Many are guilty of disobeying that verse—but our words aren’t critical of someone else; we speak them silently about ourselves—a practice that has the potential to push our spouse away.
Though the last thing I wanted was to push my husband away, my deflection of his compliments did exactly that.
“It hurts me when you don’t accept my compliments,” he told me.
“It’s hard for me to believe you truly feel that way.” I was honest when I said those words. My mind filled up with images of all the beautiful women I’d seen even that day—on my mobile device, computer, TV, and the stack of magazines near my bed. How could he see me as complete when I didn’t measure up at all?
But the hurt in his eyes, and the utter frustration I saw in the midst of our argument, compelled me to take an honest look at the way I’ve been treating myself. If I kept wallowing in my perceived un-beauty, our marriage would suffer. I had a choice—to believe his words and live as if they were true, or push him away and stay imprisoned in my own thinking.
I had to ask myself: what would it look like to live freely? To accept my husband’s compliments? To embrace who I am as I age? How would our marriage improve if I let myself be loved? If I finally learned to love and embrace myself, flaws and all?
This is not a simple battle. It involves denying the nagging judge in our head who mercilessly compares us to the latest beauty queen and offers the verdict that we’re not ever going to be that. It means shaking hands with our reflection as J. Nicole Morgan bravely did. It means taking an honest look at the messages our culture has sent us, discarding those that have nothing to do with the kingdom of God. It means living courageously in the body God’s given us, reveling in the ability to live, move, and have our being. It means receiving compliments and seeking to give them to people who don’t fit the “beauty” mold. It means finally living in light of the fact that God looks at our hearts, and cultivating them is what has lasting, eternal impact.
Making peace with our reflection has far reaching implications—not simply in marriage, but in the world at large. At stake are issues of theology, kingdom expansion, and self worth for the next generation. Jesus set us in his body to be his hands and feet to a world obsessed over fame and youth.
We have a different message, an invitation to an entirely new way of thinking where the poor are dignified, the overlooked are heralded, and the less than are greater. Wisdom is bound up in those who have walked years in their bodies, and we are right to dignify them by listening.
Thankfully, the kingdom of God is full of all sorts of ordinary people, imbued with extraordinary worth. Our bodies are means to love others well, but there is no beauty hierarchy to do so, nor does our perception of our beauty need to influence the way we receive love.
The truth is, this body won’t remain—a new body will replace it. Paul describes the anticipation believers should have:
“We look not at the things which are seen, but at the things which are not seen; for the things which are seen are temporal, but the things which are not seen are eternal” (2 Cor. 4:18).

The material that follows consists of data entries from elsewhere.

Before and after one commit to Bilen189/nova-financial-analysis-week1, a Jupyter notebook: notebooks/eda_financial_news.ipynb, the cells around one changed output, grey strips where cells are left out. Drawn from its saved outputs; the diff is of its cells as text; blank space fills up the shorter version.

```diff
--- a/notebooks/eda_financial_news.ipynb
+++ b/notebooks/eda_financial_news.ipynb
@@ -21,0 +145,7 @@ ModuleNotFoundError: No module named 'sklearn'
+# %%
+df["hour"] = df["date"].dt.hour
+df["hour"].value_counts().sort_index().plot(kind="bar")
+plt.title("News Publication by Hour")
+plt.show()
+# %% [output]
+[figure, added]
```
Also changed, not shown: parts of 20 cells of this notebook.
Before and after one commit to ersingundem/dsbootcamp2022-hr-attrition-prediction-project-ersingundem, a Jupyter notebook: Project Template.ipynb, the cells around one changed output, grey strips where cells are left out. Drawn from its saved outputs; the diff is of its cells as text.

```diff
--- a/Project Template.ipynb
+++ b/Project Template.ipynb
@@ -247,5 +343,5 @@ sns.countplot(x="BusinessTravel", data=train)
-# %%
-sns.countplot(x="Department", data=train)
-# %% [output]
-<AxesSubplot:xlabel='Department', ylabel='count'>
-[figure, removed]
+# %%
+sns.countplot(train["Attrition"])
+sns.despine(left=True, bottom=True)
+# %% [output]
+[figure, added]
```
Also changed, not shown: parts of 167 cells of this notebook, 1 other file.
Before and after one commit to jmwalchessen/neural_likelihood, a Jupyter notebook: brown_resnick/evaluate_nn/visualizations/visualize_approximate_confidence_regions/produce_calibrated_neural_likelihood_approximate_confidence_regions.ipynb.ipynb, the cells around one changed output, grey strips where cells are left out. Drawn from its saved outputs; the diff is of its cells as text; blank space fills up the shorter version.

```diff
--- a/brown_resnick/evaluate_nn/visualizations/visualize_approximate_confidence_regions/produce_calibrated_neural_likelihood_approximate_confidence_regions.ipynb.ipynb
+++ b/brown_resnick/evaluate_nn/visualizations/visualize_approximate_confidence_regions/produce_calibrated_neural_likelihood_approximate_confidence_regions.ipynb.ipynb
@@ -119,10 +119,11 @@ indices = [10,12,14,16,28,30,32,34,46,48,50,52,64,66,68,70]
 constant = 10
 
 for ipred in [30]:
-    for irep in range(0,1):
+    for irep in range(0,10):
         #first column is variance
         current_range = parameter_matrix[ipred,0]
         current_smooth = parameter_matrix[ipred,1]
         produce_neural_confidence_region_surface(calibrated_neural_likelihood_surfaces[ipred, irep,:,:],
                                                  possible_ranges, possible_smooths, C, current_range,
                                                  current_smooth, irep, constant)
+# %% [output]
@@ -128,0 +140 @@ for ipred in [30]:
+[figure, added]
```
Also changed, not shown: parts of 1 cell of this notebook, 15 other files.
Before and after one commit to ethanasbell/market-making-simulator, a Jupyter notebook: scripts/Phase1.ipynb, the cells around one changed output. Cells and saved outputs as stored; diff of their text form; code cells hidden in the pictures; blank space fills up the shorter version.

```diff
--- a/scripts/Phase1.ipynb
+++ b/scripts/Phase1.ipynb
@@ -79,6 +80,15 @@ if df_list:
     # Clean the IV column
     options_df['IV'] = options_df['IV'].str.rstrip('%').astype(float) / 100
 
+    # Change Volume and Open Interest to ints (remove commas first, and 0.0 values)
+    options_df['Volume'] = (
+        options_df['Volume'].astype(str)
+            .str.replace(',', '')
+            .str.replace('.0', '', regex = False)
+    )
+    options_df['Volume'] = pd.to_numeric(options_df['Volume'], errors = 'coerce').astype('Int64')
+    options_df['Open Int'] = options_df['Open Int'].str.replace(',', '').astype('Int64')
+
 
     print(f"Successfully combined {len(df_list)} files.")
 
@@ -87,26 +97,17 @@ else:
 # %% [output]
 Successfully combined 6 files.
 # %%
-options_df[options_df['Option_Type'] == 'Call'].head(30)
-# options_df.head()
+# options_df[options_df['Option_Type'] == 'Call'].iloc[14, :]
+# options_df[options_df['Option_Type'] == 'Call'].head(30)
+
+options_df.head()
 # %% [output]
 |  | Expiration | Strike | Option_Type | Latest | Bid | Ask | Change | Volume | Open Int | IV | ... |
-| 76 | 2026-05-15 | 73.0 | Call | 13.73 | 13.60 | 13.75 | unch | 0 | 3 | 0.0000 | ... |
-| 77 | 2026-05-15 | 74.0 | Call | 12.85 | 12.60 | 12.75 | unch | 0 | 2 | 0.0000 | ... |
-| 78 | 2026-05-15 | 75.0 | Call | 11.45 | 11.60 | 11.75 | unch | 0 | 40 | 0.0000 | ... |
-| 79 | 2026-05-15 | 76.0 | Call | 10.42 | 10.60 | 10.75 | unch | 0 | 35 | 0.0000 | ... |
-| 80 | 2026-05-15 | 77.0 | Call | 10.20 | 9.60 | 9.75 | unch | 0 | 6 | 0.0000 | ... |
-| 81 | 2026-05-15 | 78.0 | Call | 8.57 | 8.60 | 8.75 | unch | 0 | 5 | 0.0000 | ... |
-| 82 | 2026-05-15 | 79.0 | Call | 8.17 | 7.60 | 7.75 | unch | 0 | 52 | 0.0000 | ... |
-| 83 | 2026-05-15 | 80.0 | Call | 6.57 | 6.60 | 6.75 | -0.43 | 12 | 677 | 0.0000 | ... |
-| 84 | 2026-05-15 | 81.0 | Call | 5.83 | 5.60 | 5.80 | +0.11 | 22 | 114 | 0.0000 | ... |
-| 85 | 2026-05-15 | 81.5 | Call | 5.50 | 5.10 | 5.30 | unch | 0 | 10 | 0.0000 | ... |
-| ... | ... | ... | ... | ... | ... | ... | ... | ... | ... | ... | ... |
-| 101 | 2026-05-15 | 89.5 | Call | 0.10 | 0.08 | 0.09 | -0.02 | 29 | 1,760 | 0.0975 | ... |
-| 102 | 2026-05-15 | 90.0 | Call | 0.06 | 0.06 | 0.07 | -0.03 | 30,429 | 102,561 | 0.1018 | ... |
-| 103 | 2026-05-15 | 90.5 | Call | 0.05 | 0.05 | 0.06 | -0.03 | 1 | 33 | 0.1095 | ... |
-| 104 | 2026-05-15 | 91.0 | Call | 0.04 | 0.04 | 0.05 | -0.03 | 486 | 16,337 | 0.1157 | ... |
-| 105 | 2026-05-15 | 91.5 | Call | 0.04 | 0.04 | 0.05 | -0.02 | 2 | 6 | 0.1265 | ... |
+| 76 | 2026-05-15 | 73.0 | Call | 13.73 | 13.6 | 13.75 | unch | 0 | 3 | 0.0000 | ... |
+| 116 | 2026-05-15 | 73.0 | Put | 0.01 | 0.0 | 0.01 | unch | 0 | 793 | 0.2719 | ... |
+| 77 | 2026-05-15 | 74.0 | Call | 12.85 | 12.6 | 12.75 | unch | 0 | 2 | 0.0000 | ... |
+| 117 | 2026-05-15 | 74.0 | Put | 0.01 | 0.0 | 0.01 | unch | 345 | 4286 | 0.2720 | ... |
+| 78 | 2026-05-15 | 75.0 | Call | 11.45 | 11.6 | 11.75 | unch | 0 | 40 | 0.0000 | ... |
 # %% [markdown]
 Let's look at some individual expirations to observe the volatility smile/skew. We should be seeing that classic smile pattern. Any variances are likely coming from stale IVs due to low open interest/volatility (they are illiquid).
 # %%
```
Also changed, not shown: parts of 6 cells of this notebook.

Every wrinkle we see in the mirror is temporary. This body, as time moves forward, will decay. Entropy will win. But what we choose to do in the body God has given us is what will last. I can choose to receive my husband’s words. I can choose to love him well. I can choose to settle into our relationship, reveling in the beauty of two becoming one.
Or I can reject his words and believe the lies.